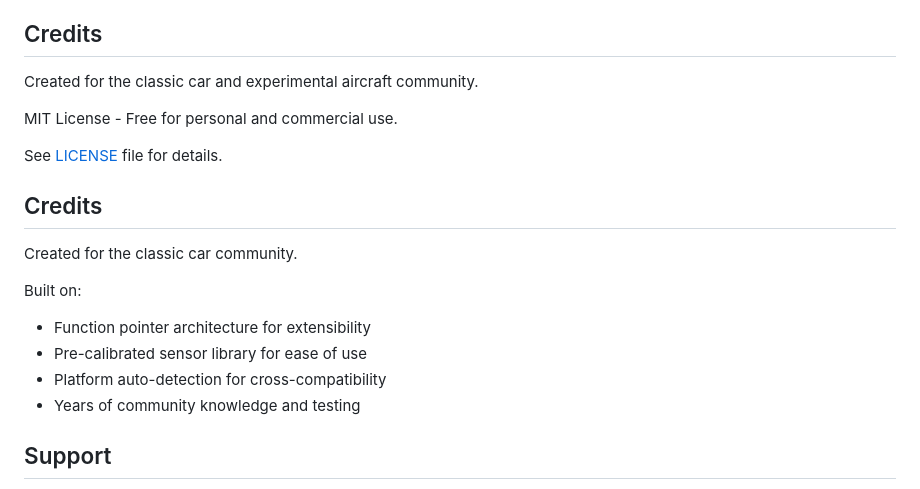
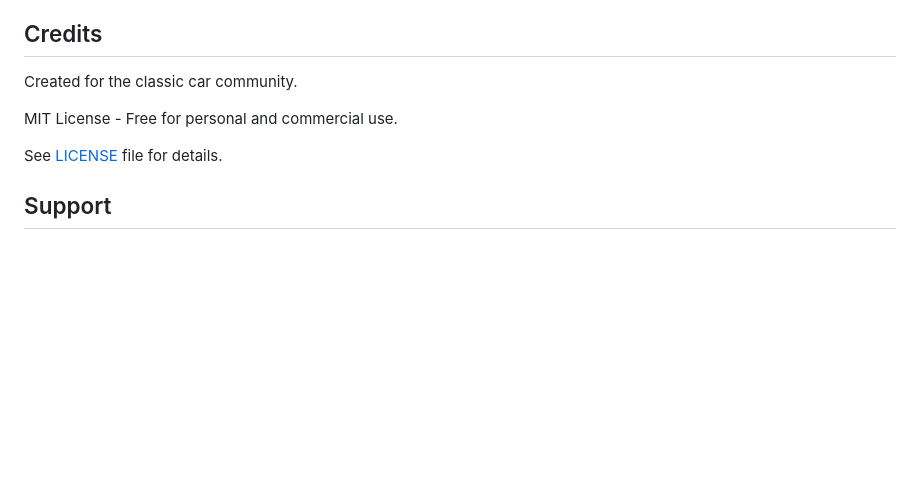
Before and after one commit to preobd/preOBD, a Markdown page: docs/README.md, the part around the change. GitHub-like rendering; blank space fills up the shorter version.

Commit message:
documentation cleanup

```diff
--- a/docs/README.md
+++ b/docs/README.md
@@ -318,21 +318,11 @@ Please:
 
 ## Credits
 
-Created for the classic car and experimental aircraft community.
+Created for the classic car community.
 
 MIT License - Free for personal and commercial use.
 
 See [LICENSE](LICENSE) file for details.
-
-## Credits
-
-Created for the classic car community.
-
-Built on:
-- Function pointer architecture for extensibility
-- Pre-calibrated sensor library for ease of use
-- Platform auto-detection for cross-compatibility
-- Years of community knowledge and testing
 
 ## Support
 
```
Also changed, not shown: README.md (+0 -2 lines).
* * * * *
### PROBLEM REQUIREMENTS
For this exercise, copy each line from the listing above that has the word "classic".

### FINISHED TASK
-Created for the classic car and experimental aircraft community.
+Created for the classic car community.
-Created for the classic car community.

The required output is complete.